◆ Your objective
Repeat each entry as written and leave the images out of the copy.

(Excerpted records Opens)

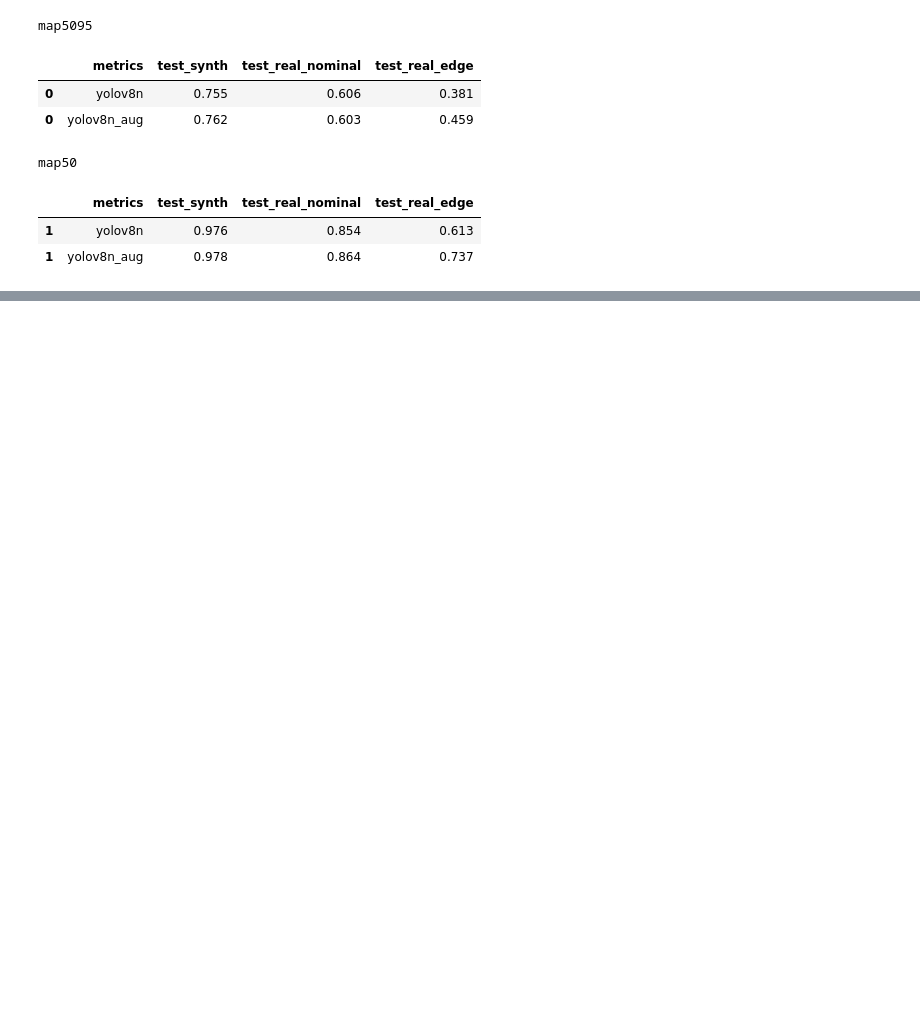
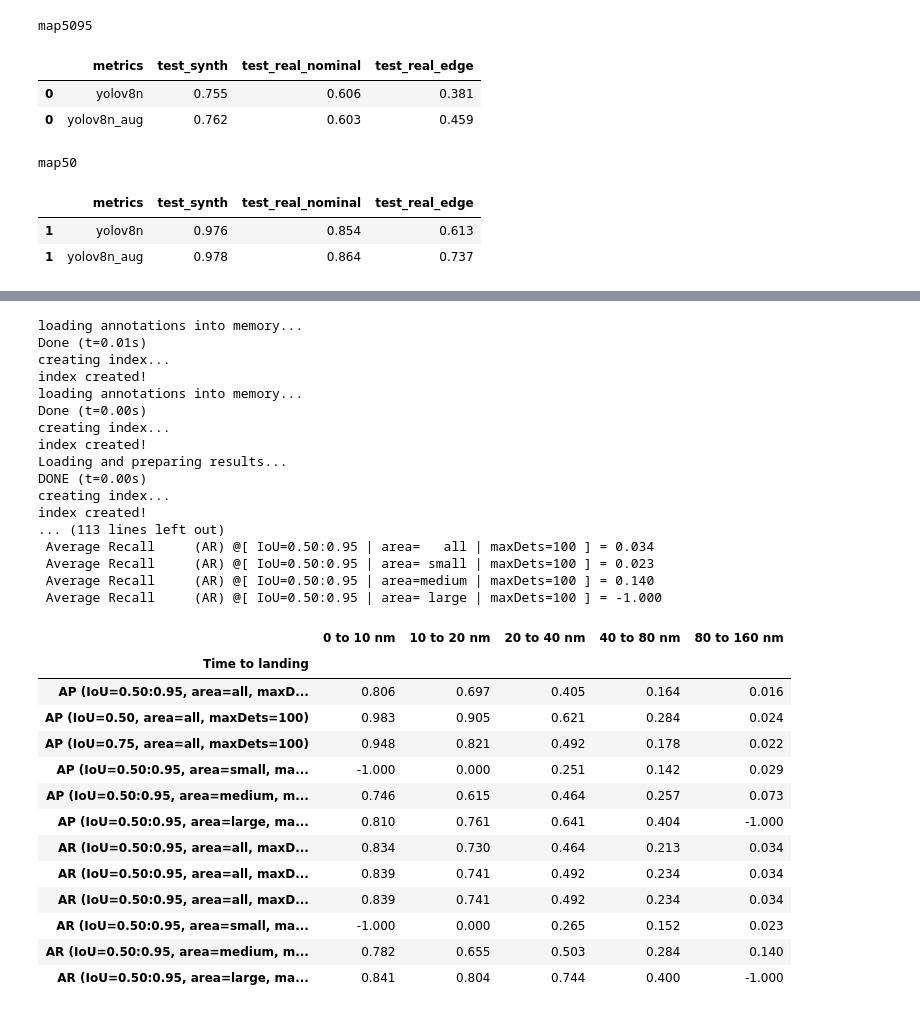
Before and after one commit to flywithliye/lard-detection, a Jupyter notebook: analysis.ipynb, the cells around one changed output, grey strips where cells are left out. Cells and saved outputs as stored; diff of their text form; code cells hidden in the pictures; blank space fills up the shorter version.

```diff
--- a/analysis.ipynb
+++ b/analysis.ipynb
@@ -169,23 +131,0 @@ Min value: 0.03 nmi
-# %%
-import pandas as pd
-
-# 定义分组边界
-bins = [0, 1, 2, 3]
-
-# 使用pd.cut()函数对数据框进行分组
-df['group'] = pd.cut(df.along_track_distance, bins=bins, labels=False)
-
-# 打印分组结果
-df_group = df.groupby('group')
-
-for group_id in range(3):
-
-    # 获取文件名列表
-    file_list = df_group.get_group(group_id).image.apply(lambda x: os.path.basename(x)).to_list()
-    print(f'group {group_id} has {len(file_list)} files')
-
-    # 取标签
-
-    # 取预测
-
-    # 算误差
@@ -200,0 +236,19 @@ group 2 has 442 files
+# %%
+# Synth
+path_synth = f'{ROOT_DATA}/LARD_dataset_decompressed/LARD_test/LARD_test_synth/LARD_test_synth.csv'
+path_anno = 'datasets/lard/annotations/instances_test_synth.json'
+path_pred = 'runs/mmdetection/faster_rcnn/test/coco_detection/prediction_test_synth.bbox.json'
+cal_coco_metrics_grouped('synth', path_synth, path_anno, path_pred)
+
+# Real nominal
+path_real_nominal = f'{ROOT_DATA}/LARD_dataset_decompressed/LARD_test/LARD_test_real/LARD_test_real_nominal/LARD_test_real_nominal.csv'
+path_anno = 'datasets/lard/annotations/instances_test_real_nominal.json'
+path_pred = 'runs/mmdetection/faster_rcnn/test/coco_detection/prediction_test_real_nominal.bbox.json'
+cal_coco_metrics_grouped('real', path_real_nominal, path_anno, path_pred)
+
+# Edge cases
+path_real_edge = f'{ROOT_DATA}/LARD_dataset_decompressed/LARD_test/LARD_test_real/LARD_test_real_edge_cases/LARD_test_real_edge_cases.csv'
+path_anno = 'datasets/lard/annotations/instances_test_real_edge.json'
+path_pred = 'runs/mmdetection/faster_rcnn/test/coco_detection/prediction_test_real_edge.bbox.json'
+cal_coco_metrics_grouped('real', path_real_edge, path_anno, path_pred)
+# %% [output]
@@ -200,0 +286,31 @@ group 2 has 442 files
+loading annotations into memory...
+Done (t=0.01s)
+creating index...
+index created!
+loading annotations into memory...
+Done (t=0.00s)
+creating index...
+index created!
+Loading and preparing results...
+DONE (t=0.00s)
+creating index...
+index created!
+... (113 lines left out)
+ Average Recall     (AR) @[ IoU=0.50:0.95 | area=   all | maxDets=100 ] = 0.034
+ Average Recall     (AR) @[ IoU=0.50:0.95 | area= small | maxDets=100 ] = 0.023
+ Average Recall     (AR) @[ IoU=0.50:0.95 | area=medium | maxDets=100 ] = 0.140
+ Average Recall     (AR) @[ IoU=0.50:0.95 | area= large | maxDets=100 ] = -1.000
+|  | 0 to 10 nm | 10 to 20 nm | 20 to 40 nm | 40 to 80 nm | 80 to 160 nm |
+| Time to landing |  |  |  |  |  |
+| AP (IoU=0.50:0.95, area=all, maxD... | 0.806 | 0.697 | 0.405 | 0.164 | 0.016 |
+| AP (IoU=0.50, area=all, maxDets=100) | 0.983 | 0.905 | 0.621 | 0.284 | 0.024 |
+| AP (IoU=0.75, area=all, maxDets=100) | 0.948 | 0.821 | 0.492 | 0.178 | 0.022 |
+| AP (IoU=0.50:0.95, area=small, ma... | -1.000 | 0.000 | 0.251 | 0.142 | 0.029 |
+| AP (IoU=0.50:0.95, area=medium, m... | 0.746 | 0.615 | 0.464 | 0.257 | 0.073 |
+| AP (IoU=0.50:0.95, area=large, ma... | 0.810 | 0.761 | 0.641 | 0.404 | -1.000 |
+| AR (IoU=0.50:0.95, area=all, maxD... | 0.834 | 0.730 | 0.464 | 0.213 | 0.034 |
+| AR (IoU=0.50:0.95, area=all, maxD... | 0.839 | 0.741 | 0.492 | 0.234 | 0.034 |
+| AR (IoU=0.50:0.95, area=all, maxD... | 0.839 | 0.741 | 0.492 | 0.234 | 0.034 |
+| AR (IoU=0.50:0.95, area=small, ma... | -1.000 | 0.000 | 0.265 | 0.152 | 0.023 |
+| AR (IoU=0.50:0.95, area=medium, m... | 0.782 | 0.655 | 0.503 | 0.284 | 0.140 |
+| AR (IoU=0.50:0.95, area=large, ma... | 0.841 | 0.804 | 0.744 | 0.400 | -1.000 |
```
Also changed, not shown: parts of 19 cells of this notebook, 47 other files.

(Excerpted records Closes)

◆ Solution for this exercise
Before and after one commit to flywithliye/lard-detection, a Jupyter notebook: analysis.ipynb, the cells around one changed output, grey strips where cells are left out. Cells and saved outputs as stored; diff of their text form; code cells hidden in the pictures; blank space fills up the shorter version.

```diff
--- a/analysis.ipynb
+++ b/analysis.ipynb
@@ -169,23 +131,0 @@ Min value: 0.03 nmi
-# %%
-import pandas as pd
-
-# 定义分组边界
-bins = [0, 1, 2, 3]
-
-# 使用pd.cut()函数对数据框进行分组
-df['group'] = pd.cut(df.along_track_distance, bins=bins, labels=False)
-
-# 打印分组结果
-df_group = df.groupby('group')
-
-for group_id in range(3):
-
-    # 获取文件名列表
-    file_list = df_group.get_group(group_id).image.apply(lambda x: os.path.basename(x)).to_list()
-    print(f'group {group_id} has {len(file_list)} files')
-
-    # 取标签
-
-    # 取预测
-
-    # 算误差
@@ -200,0 +236,19 @@ group 2 has 442 files
+# %%
+# Synth
+path_synth = f'{ROOT_DATA}/LARD_dataset_decompressed/LARD_test/LARD_test_synth/LARD_test_synth.csv'
+path_anno = 'datasets/lard/annotations/instances_test_synth.json'
+path_pred = 'runs/mmdetection/faster_rcnn/test/coco_detection/prediction_test_synth.bbox.json'
+cal_coco_metrics_grouped('synth', path_synth, path_anno, path_pred)
+
+# Real nominal
+path_real_nominal = f'{ROOT_DATA}/LARD_dataset_decompressed/LARD_test/LARD_test_real/LARD_test_real_nominal/LARD_test_real_nominal.csv'
+path_anno = 'datasets/lard/annotations/instances_test_real_nominal.json'
+path_pred = 'runs/mmdetection/faster_rcnn/test/coco_detection/prediction_test_real_nominal.bbox.json'
+cal_coco_metrics_grouped('real', path_real_nominal, path_anno, path_pred)
+
+# Edge cases
+path_real_edge = f'{ROOT_DATA}/LARD_dataset_decompressed/LARD_test/LARD_test_real/LARD_test_real_edge_cases/LARD_test_real_edge_cases.csv'
+path_anno = 'datasets/lard/annotations/instances_test_real_edge.json'
+path_pred = 'runs/mmdetection/faster_rcnn/test/coco_detection/prediction_test_real_edge.bbox.json'
+cal_coco_metrics_grouped('real', path_real_edge, path_anno, path_pred)
+# %% [output]
@@ -200,0 +286,31 @@ group 2 has 442 files
+loading annotations into memory...
+Done (t=0.01s)
+creating index...
+index created!
+loading annotations into memory...
+Done (t=0.00s)
+creating index...
+index created!
+Loading and preparing results...
+DONE (t=0.00s)
+creating index...
+index created!
+... (113 lines left out)
+ Average Recall     (AR) @[ IoU=0.50:0.95 | area=   all | maxDets=100 ] = 0.034
+ Average Recall     (AR) @[ IoU=0.50:0.95 | area= small | maxDets=100 ] = 0.023
+ Average Recall     (AR) @[ IoU=0.50:0.95 | area=medium | maxDets=100 ] = 0.140
+ Average Recall     (AR) @[ IoU=0.50:0.95 | area= large | maxDets=100 ] = -1.000
+|  | 0 to 10 nm | 10 to 20 nm | 20 to 40 nm | 40 to 80 nm | 80 to 160 nm |
+| Time to landing |  |  |  |  |  |
+| AP (IoU=0.50:0.95, area=all, maxD... | 0.806 | 0.697 | 0.405 | 0.164 | 0.016 |
+| AP (IoU=0.50, area=all, maxDets=100) | 0.983 | 0.905 | 0.621 | 0.284 | 0.024 |
+| AP (IoU=0.75, area=all, maxDets=100) | 0.948 | 0.821 | 0.492 | 0.178 | 0.022 |
+| AP (IoU=0.50:0.95, area=small, ma... | -1.000 | 0.000 | 0.251 | 0.142 | 0.029 |
+| AP (IoU=0.50:0.95, area=medium, m... | 0.746 | 0.615 | 0.464 | 0.257 | 0.073 |
+| AP (IoU=0.50:0.95, area=large, ma... | 0.810 | 0.761 | 0.641 | 0.404 | -1.000 |
+| AR (IoU=0.50:0.95, area=all, maxD... | 0.834 | 0.730 | 0.464 | 0.213 | 0.034 |
+| AR (IoU=0.50:0.95, area=all, maxD... | 0.839 | 0.741 | 0.492 | 0.234 | 0.034 |
+| AR (IoU=0.50:0.95, area=all, maxD... | 0.839 | 0.741 | 0.492 | 0.234 | 0.034 |
+| AR (IoU=0.50:0.95, area=small, ma... | -1.000 | 0.000 | 0.265 | 0.152 | 0.023 |
+| AR (IoU=0.50:0.95, area=medium, m... | 0.782 | 0.655 | 0.503 | 0.284 | 0.140 |
+| AR (IoU=0.50:0.95, area=large, ma... | 0.841 | 0.804 | 0.744 | 0.400 | -1.000 |
```
Also changed, not shown: parts of 19 cells of this notebook, 47 other files.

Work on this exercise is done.